A highlight of Lucci’s naval career was when, in 1973, he was presented with the opportunity to join the Navy Bowling team for an inter-service bowling tournament. But to get there, he had to first qualify in the Norfolk area tournament. After three or four days of bowling, he won first place and moved on to the South Atlantic Regionals. He bowled second place there and was sent to Califoria to compete to be on the Navy team. He finished in the top five and got to compete against the other branches of service with the Navy team. Even though they didn’t win, Lucci enjoyed the experience.

“I’ve still got the trophies, I think they’re in my basement somewhere,” Lucci said while laughing.

Due to a lack of funding as the Vietnam War was winding down, Lucci Spent his entire enlistment with the Navy at Cherrypoint. After completing his enlistment in 1975, he went back home to Beaver County. There Lucci worked part-time in a bowling alley in Center Township, bowling on a team in his free time.


But Lucci wanted to find a good career path for his future. He applied to J&L Steel Mill, where his father and grandparents worked. While he waited for his application to be approved, a friend’s dad who was part owner of the bowling alley and also worked as an air reserve technician at the sheet metal shop at the 911th Airlift Wing, drove him on base to apply for a civil service job on base.

“I wouldn’t change my occupation for anything,” Lucci said smiling. “So I’m glad J&L never called me back.”


In May of 1975, Lucci started his career at the 911th. His first job here was as a civilian employee in base supply.
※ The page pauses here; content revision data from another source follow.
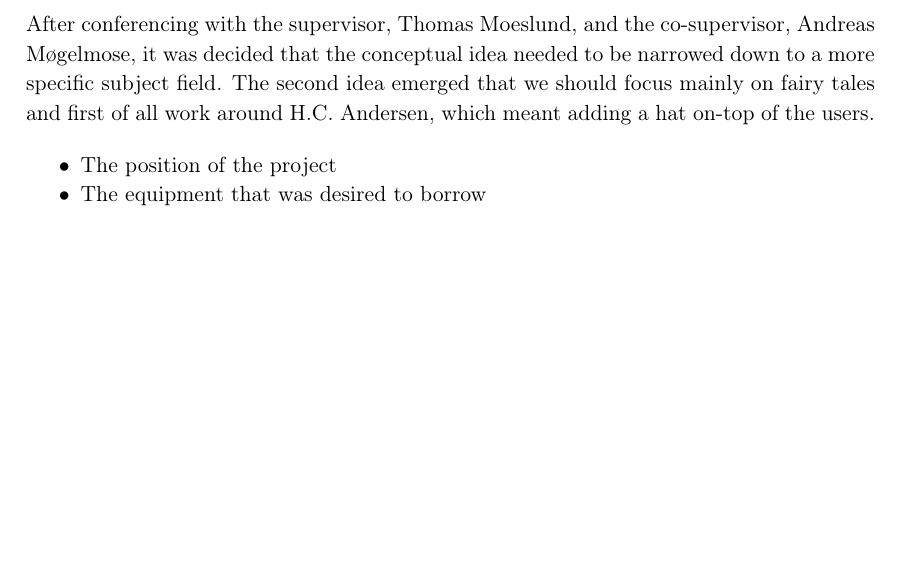
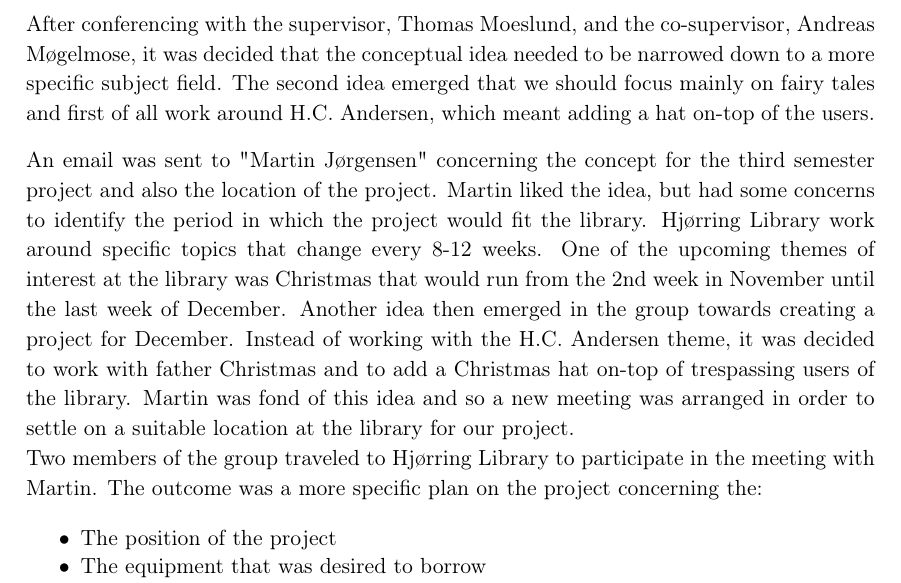
Before and after one commit to Wikzo/MagicCanvas_MedialogyP3_2012, a LaTeX thesis (Report/master.tex, which reads Report/task.tex): part of page 5 of 20, cut so that both start at the same text, the shorter picture padded with empty space. Compiled offline with pdfLaTeX.

Commit message:
Edited problem definition with missing parts (1)

```diff
--- a/Report/task.tex
+++ b/Report/task.tex
@@ -27,6 +27,8 @@ After talking to some of the staff, more specific our contact person Martin Jør
 
 After conferencing with the supervisor, Thomas Moeslund, and the co-supervisor, Andreas Møgelmose, it was decided that the conceptual idea needed to be narrowed down to a more specific subject field. The second idea emerged that we should focus mainly on fairy tales and first of all work around H.C. Andersen, which meant adding a hat on-top of the users.
 
+An email was sent to "Martin Jørgensen" concerning the concept for the third semester project and also the location of the project. Martin liked the idea, but had some concerns to identify the period in which the project would fit the library. Hjørring Library work around specific topics that change every 8-12 weeks. One of the upcoming themes of interest at the library was Christmas that would run from the 2nd week in November until the last week of December. Another idea then emerged in the group towards creating a project for December. Instead of working with the H.C. Andersen theme, it was decided to work with father Christmas and to add a Christmas hat on-top of trespassing users of the library. Martin was fond of this idea and so a new meeting was arranged in order to settle on a suitable location at the library for our project.\\
+Two members of the group traveled to Hjørring Library to participate in the meeting with Martin. The outcome was a more specific plan on the project concerning the:
 
 \begin{itemize}
 \item The position of the project
```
In late summer of 1975, at a bowling alley, Lucci met his future bride Linda. They were married in October of that year, and their family would eventually grow to include three children and two grandchildren.

In 1976, Lucci began a reservist career here. He worked many jobs on base before assuming his final contracting job in 1982, including working in a warehouse, air cargo, aircraft loading and forklift operating. In September of 1984, he became chief of the contracting office, the role he would eventually retire in. In this position he supervised a team of contract specialists who administer all of the contracts at the 911th, including base service and construction contracts.

In 1996 Lucci retired from the Air Force Reserve as a senior master sergeant. He spent 20 more years as a civilian employee before retiring in April 2016, bringing his total service to the 911th to 41 years. Lucci said he has enjoyed seeing the 911th grow as a contracting officer.

“You get to see everything that’s happening on base.” said Lucci. “That’s a good part of the job, you’re involved with everything.”


Lucci has seen the base through many changes. One change that will be memorable for him is the reconstruction of the main gate. He was responsible for the brick retaining wall that bears the base’s name. Lucci came up with the idea for the wall, which wasn’t part of the original contract.

“That was kind of my idea, so we negotiated that into the contract,” said Lucci. “Hopefully they’ll leave it there.”


Lucci said he has high hopes for the 911th. The thing he expects to miss most is the people he’s had the opportunity to work with, but has also enjoyed seeing young Airmen come and take things over.

“My advice is to always be professional, get all the education that you can, and be friendly people. Some days are going to be good. Some days are going to be not-so-good. You just need to get through it,” said Lucci.